Description of the task:
Please return every line in the following data that includes the string "color".

Data records:
---*---

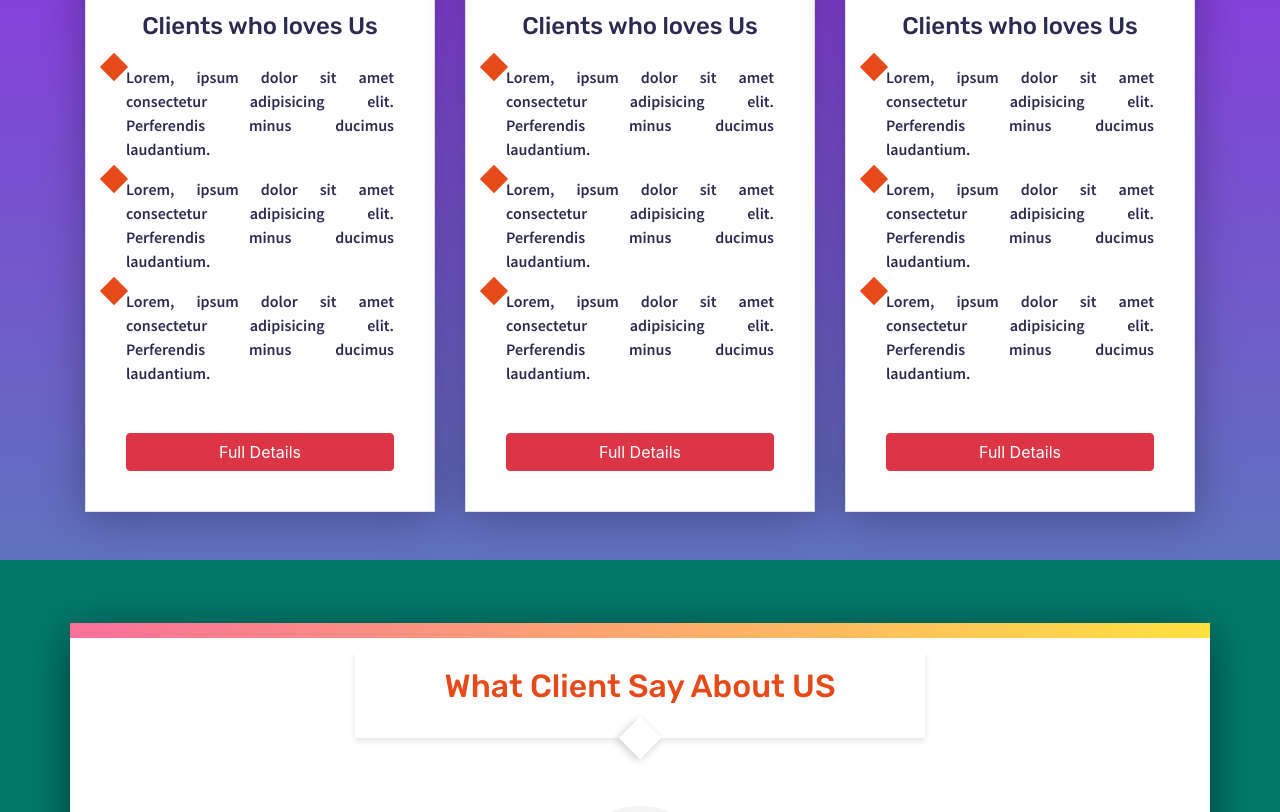
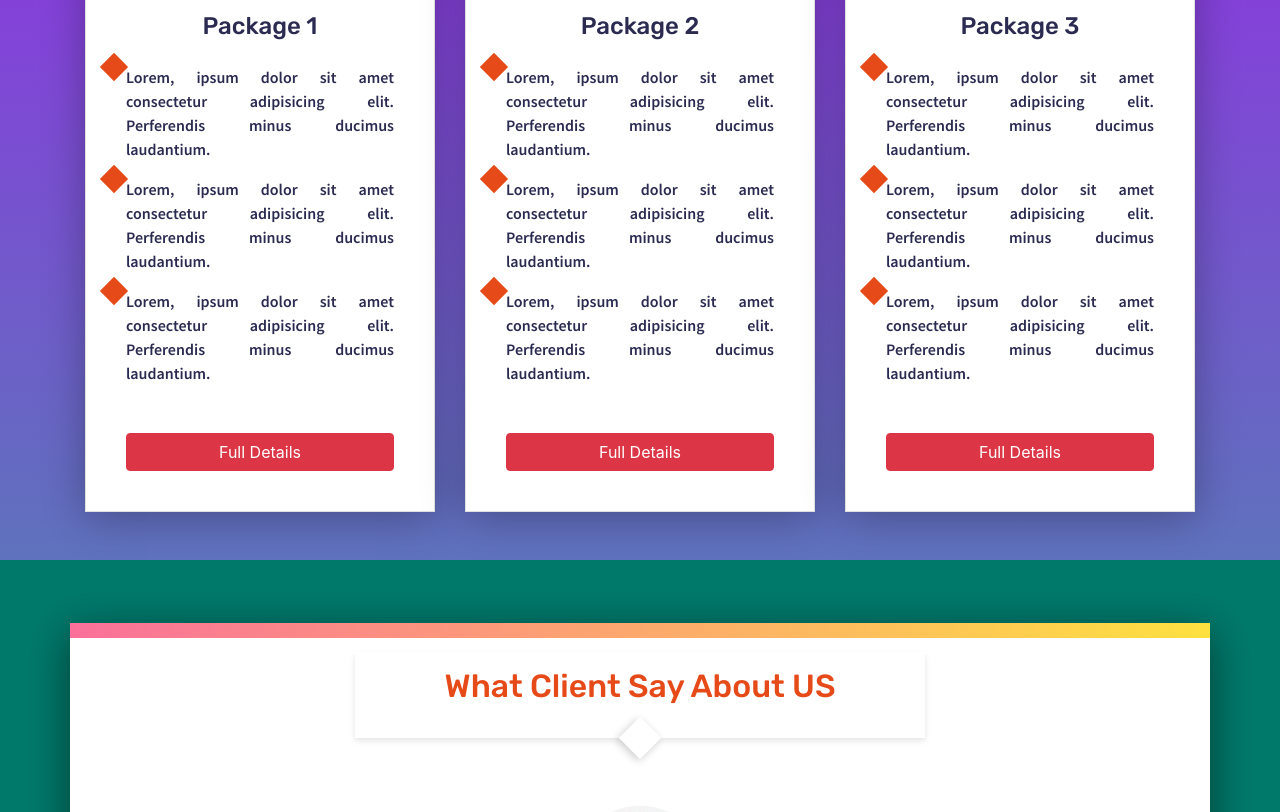
Before and after one commit to touhidulShawan/IT-GUY, a plain HTML site: page index.html in a window 1280 px wide. Shown: the part 5146-5958 px from the top of the page. Drawn offline with nearby package versions, Linux system fonts and the light colour scheme; files whose address does not match are found by name.

Commit message:
Changes Package name in Package Section

```diff
--- a/index.html
+++ b/index.html
@@ -409,7 +409,7 @@
                                 <div class="package-icon mb-4">
                                     <i class="fab fa-usb"></i>
                                 </div>
-                                <h4>Clients who loves Us</h4>
+                                <h4>Package 1</h4>
                                 <ul class="py-3">
                                     <li>
                                         <p>Lorem, ipsum dolor sit amet consectetur adipisicing elit. Perferendis minus ducimus laudantium.</p>
@@ -430,7 +430,7 @@
                                 <div class="package-icon mb-4">
                                     <i class="fab fa-windows"></i>
                                 </div>
-                                <h4>Clients who loves Us</h4>
+                                <h4>Package 2</h4>
                                 <ul class="py-3">
                                     <li>
                                         <p>Lorem, ipsum dolor sit amet consectetur adipisicing elit. Perferendis minus ducimus laudantium.</p>
@@ -450,7 +450,7 @@
                                 <div class="package-icon mb-4">
                                     <i class="fab fa-apple"></i>
                                 </div>
-                                <h4>Clients who loves Us</h4>
+                                <h4>Package 3</h4>
                                 <ul class="py-3">
                                     <li>
                                         <p>Lorem, ipsum dolor sit amet consectetur adipisicing elit. Perferendis minus ducimus laudantium.</p>
```
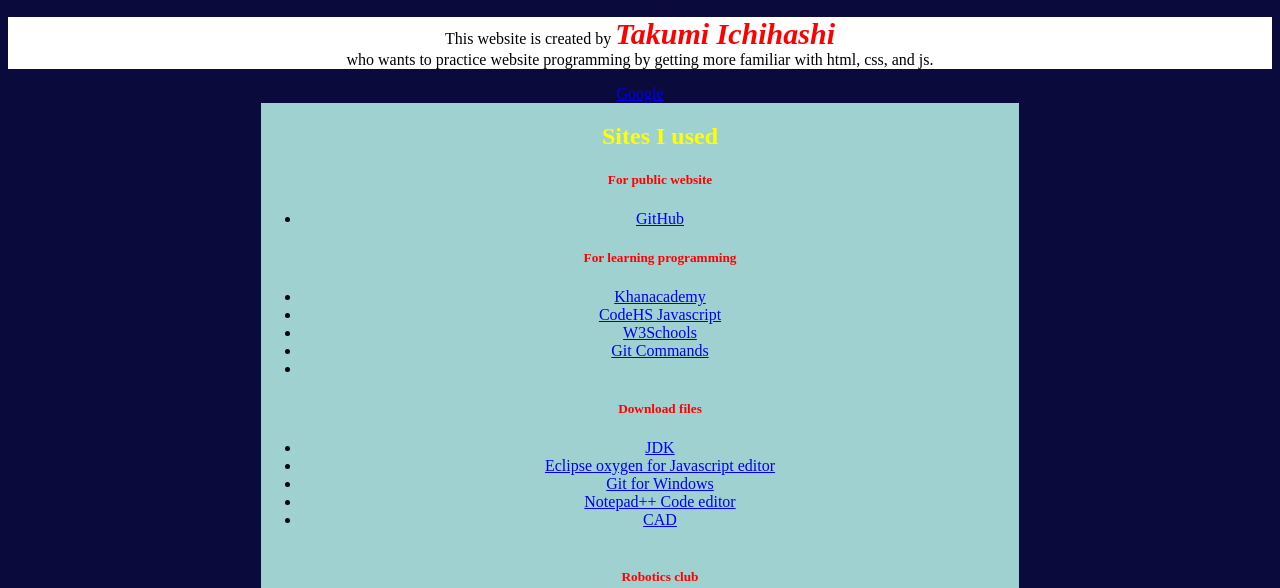
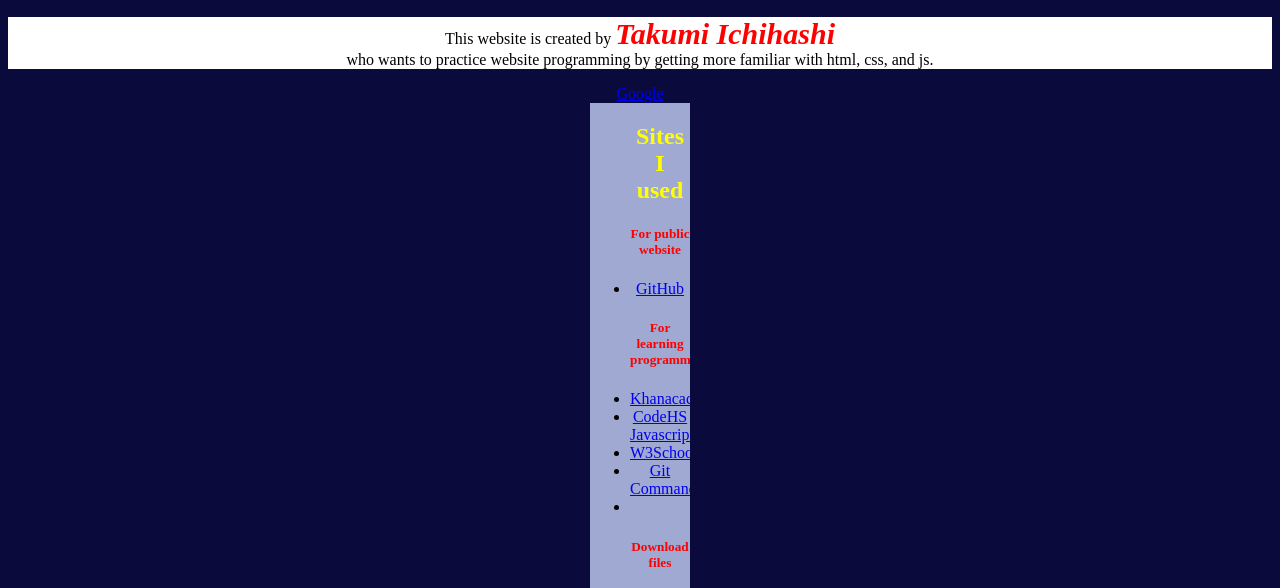
Before and after one commit to ichihtak000/ichihtak000.github.io, a plain HTML site: page index.html in a window 1280 px wide. Shown: the part 263-851 px from the top of the page. Drawn offline with Linux system fonts and the light colour scheme.

Commit message:
Update index.html

```diff
--- a/index.html
+++ b/index.html
@@ -52,9 +52,9 @@
 				width: 250px;
 			}
 			.sites{
-				background-color:rgb(159,209,209);
-				overflow:auto;
-				width :60%;
+				background-color:rgb(159,169,209);
+				overflow: auto;
+				width : 100px;
 			]
 			a{
 				background-color:green;
```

---*---

Solution to this task:
-				background-color:rgb(159,209,209);
+				background-color:rgb(159,169,209);
 				background-color:green;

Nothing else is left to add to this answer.